As with the previous tutorial, those who might be concerned about whether this would make Matrix unnecessary shouldn’t be– when you watch the video it quickly becomes clear that these techniques won’t approach the efficiency of Matrix. However, it’s nice to know that if you’ve taken a Matrix class you won’t be stuck if you have to downgrade to Rhino.
You asked for it, so here it is:
I present the first of my two jewellery CAD video tutorials focusing on how to use Matrix CAD techniques in Rhino. This one covers the Ring Rail, Profile Placer, Gem Loader, and Bezel Builder.
To those who are concerned about whether this would make Matrix unnecessary– when you watch the video it quickly becomes clear that these techniques won’t approach the efficiency of Matrix. However, it’s nice to know that if you’ve taken a Matrix class you won’t be stuck if you have to downgrade to Rhino.
3D Printing Industry webzine has discovered an interesting video produced by product design CAD/CAM Service Bureau FATHOM which features a nice step by step guide of the plastic manufacturing process from CAD/CAM through injection moulding.
While not jewellery-specific, this makes for a useful illustration of how 3D printing fits in with mass production.
I recently stumbled upon a community dedicated to the use of generative algorithms in 3D modelling for jewellery. In English, that is to say they experiment with the Grasshopper plug-in and Rhino to make entirely new tools which create and control exotic geometry on a design’s surface, allowing for much greater speed with working on complicated and repeating forms.
See for yourself: (video after the break)
I recently was pointed to this video.
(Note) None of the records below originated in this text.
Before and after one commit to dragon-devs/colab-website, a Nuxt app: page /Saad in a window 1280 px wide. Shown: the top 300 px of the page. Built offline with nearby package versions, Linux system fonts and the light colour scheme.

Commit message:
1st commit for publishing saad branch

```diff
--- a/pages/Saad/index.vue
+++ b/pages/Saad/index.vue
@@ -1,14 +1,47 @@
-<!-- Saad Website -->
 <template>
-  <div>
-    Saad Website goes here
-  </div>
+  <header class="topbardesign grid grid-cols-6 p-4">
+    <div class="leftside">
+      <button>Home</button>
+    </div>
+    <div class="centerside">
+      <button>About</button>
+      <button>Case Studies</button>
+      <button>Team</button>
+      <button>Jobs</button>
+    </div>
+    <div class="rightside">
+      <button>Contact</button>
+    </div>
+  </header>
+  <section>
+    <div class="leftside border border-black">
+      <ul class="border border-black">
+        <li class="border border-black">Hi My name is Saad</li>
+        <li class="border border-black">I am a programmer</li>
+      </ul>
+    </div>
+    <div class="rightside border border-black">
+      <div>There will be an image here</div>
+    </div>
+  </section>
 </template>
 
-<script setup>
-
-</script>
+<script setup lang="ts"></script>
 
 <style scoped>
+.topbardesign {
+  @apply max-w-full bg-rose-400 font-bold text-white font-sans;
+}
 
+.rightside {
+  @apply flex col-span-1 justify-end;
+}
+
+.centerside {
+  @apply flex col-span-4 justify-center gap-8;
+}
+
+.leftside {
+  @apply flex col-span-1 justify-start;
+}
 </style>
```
While it’s as much a T-Splines sales seminar as anything, it walks through some good workflow examples of how to approach organic modelling in T-Splines for jewellery design scales, not to mention showing off some lovely designs.
If you’d like to know more about the video’s speaker Saskia Dattner, she a fine jeweller who produces some impressive work out of Pforzheim Germany using Rhino, KeyShot, and HDR Light Studio.